At first, not everyone in the community supported the change. Some worried that after so many decades as the Crisis Center, survivors wouldn't know how to reach us. Calls did not drop off however; survivors proved their ongoing resourcefulness and still found our number. Noticeably too, they themselves like the new name for affirming what they're really after.
Others concerned about the name-change suggested it wouldn't reflect what we actually do; plus some felt the name just shouldn't have — or no longer needed — such a "radical" tinge to it. While we respect that well-meaning allies can disagree, it's important to note that early on, the Women's Crisis Center itself was a radical name. Because the first work of our foremothers was to break a vast historic silence: in the early 1970s, even naming the problem of domestic and sexual violence was a revolutionary act. They knew that language has power; that shifts in language create shifts in thinking. It's crisis that helped them get heard as they formed a movement. Decades later though, our culture is so used to hearing about violence against women, that crisis may sometimes read as stasis.
Yes, there have been successes, and our allies include more men in each generation. But as long as women are less safe than men, we are less free. As long as we're less respected, less elected, less hired, and less paid, we're also less free, both to share in, and help shape the world. That's why freedom has actually always reflected the many facets of our work, as well as the rich conversations we have with our community. If that most iconic American word does somehow sound radical, just when it's next to women, it speaks volumes about what's still missing, and why the new name.
Not surprisingly, the dialogue on this topic among advocates and board members beforehand was some of the most potent discussion we'd ever had with each other. Like any long work in progress, social justice builds on some blend of vision and re-vision: crisis was quite an arresting word once, when applied to women; now freedom helps us pause again, and re-examine what's left to be done.

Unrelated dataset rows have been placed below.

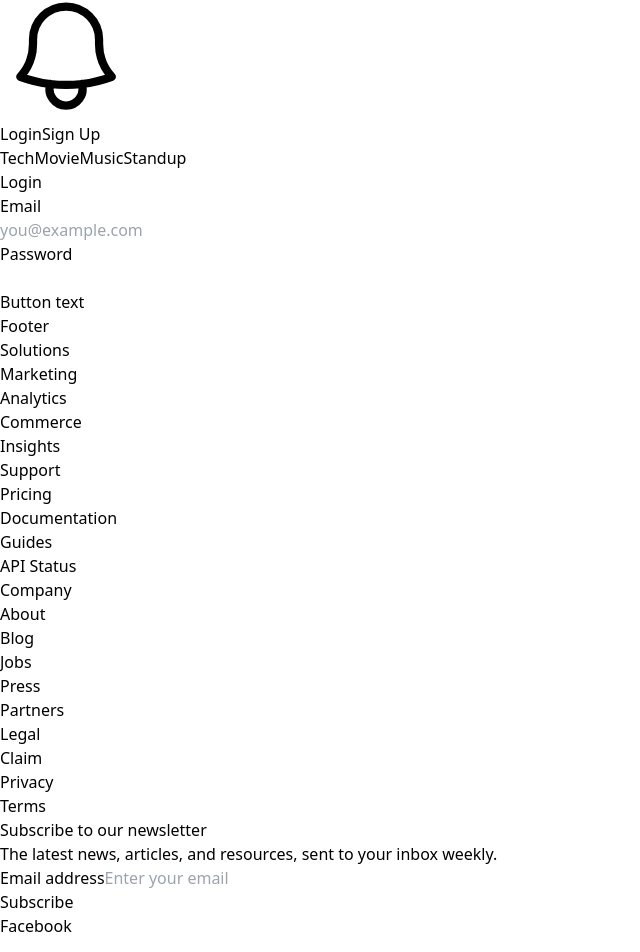
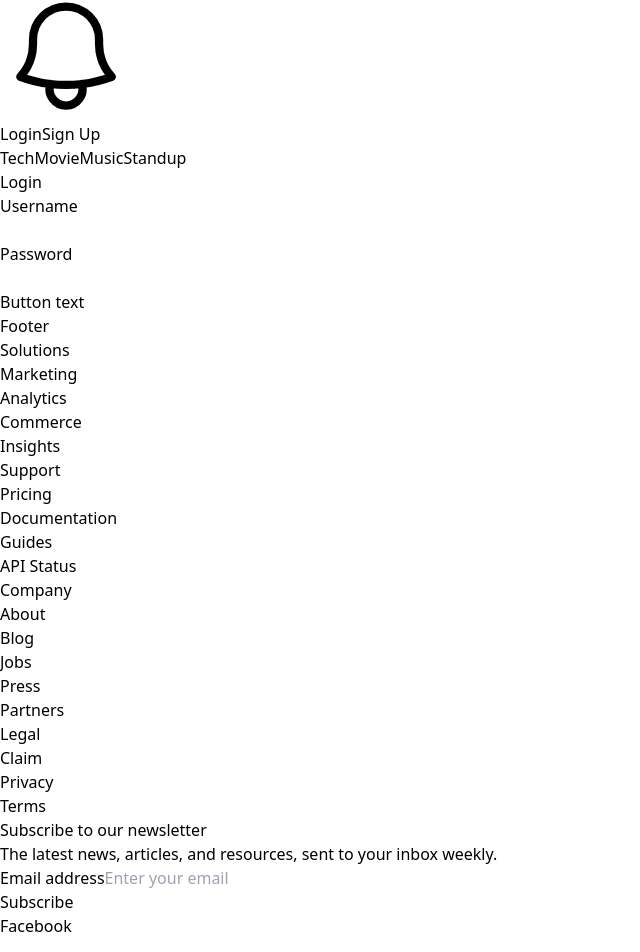
Before and after one commit to omrajsharma/event-spark, a React (Vite) app: page /login in a window 1280 px wide. Shown: the part 1975-2927 px from the top of the page, without its empty margins (0-640 px from the left). Built offline with nearby package versions, Linux system fonts and the light colour scheme.

Commit message:
chore: login via email to username

```diff
--- a/src/pages/Login.tsx
+++ b/src/pages/Login.tsx
@@ -4,13 +4,13 @@ import Card from "../components/atoms/Card";
 import { useState } from "react";
 
 const Login = () => {
-  const [email, setEmail] = useState('');
+  const [username, setUsername] = useState('');
   const [password, setPassword] = useState('');
   const [invalidEmailError, setInvalidEmailError] = useState('');
   const [invalidPasswordError, setInvalidPasswordError] = useState('');
 
-  const handleEmailChange = (ev: any) => {
-    setEmail(ev.target.value);
+  const handleUsernameChange = (ev: any) => {
+    setUsername(ev.target.value);
   }
 
   const handlePasswordChange = (ev: any) => {
@@ -25,12 +25,12 @@ const Login = () => {
   const handleLogin = () => {
     resetErrorMsgs();
 
-    if (email.length == 0) {
+    if (username.length == 0) {
       setInvalidEmailError('Empty Email')
       return
     }
-    const emailRegex = /^[^\s@]+@[^\s@]+\.[^\s@]+$/;
-    if (!emailRegex.test(email)) {
+    const usernameRegex = /^[A-Za-z][A-Za-z0-9_]{1,29}$/
+    if (!usernameRegex.test(username)) {
       setInvalidEmailError('Wrong Email Format')
       return
     }
@@ -50,22 +50,22 @@ const Login = () => {
         </div>
         <div className="mx-auto">
           <label
-            htmlFor="email"
+            htmlFor="username"
             className="block text-sm font-medium leading-6 text-gray-900"
           >
-            Email
+            Username
           </label>
           <div className="relative mt-2 rounded-md shadow-sm">
             <input
-              type="email"
-              name="email"
-              id="email"
+              type="text"
+              name="username"
+              id="username"
               className={`${invalidEmailError ? "text-red-900 ring-red-300 placeholder:text-red-300 focus:ring-red-500" : "" } block w-full rounded-md border-0 py-1.5 pr-10 ring-1 ring-inset focus:ring-2 focus:ring-inset sm:text-sm sm:leading-6`}
-              placeholder="you@example.com"
+              placeholder=""
               aria-invalid="true"
               aria-describedby="email-error"
-              value={email}
-              onChange={handleEmailChange}
+              value={username}
+              onChange={handleUsernameChange}
             />
             { invalidEmailError && (
               <div className="pointer-events-none absolute inset-y-0 right-0 flex items-center pr-3">
```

And in that vein, we appreciate the thoughtful voices of those who came to our "Unpacking the Gender Box" series, and there's another chance to catch both films at The Root Social Justice Center in Brattleboro: Wed., Feb. 3, "The Mask You Live In," and Wed., Feb. 17, "Miss Representation," both at 6 p.m. All are welcome, including parents and high school students.
So it's 2016, and the work to make a better world for women and girls goes on. As always, our goal isn't just an absence of crisis but the presence of liberation for everyone. Everyone counts, and every step matters, because public or not, it links us all to a higher cause. And not until women's freedom is universal can we stop having centers to help make that point.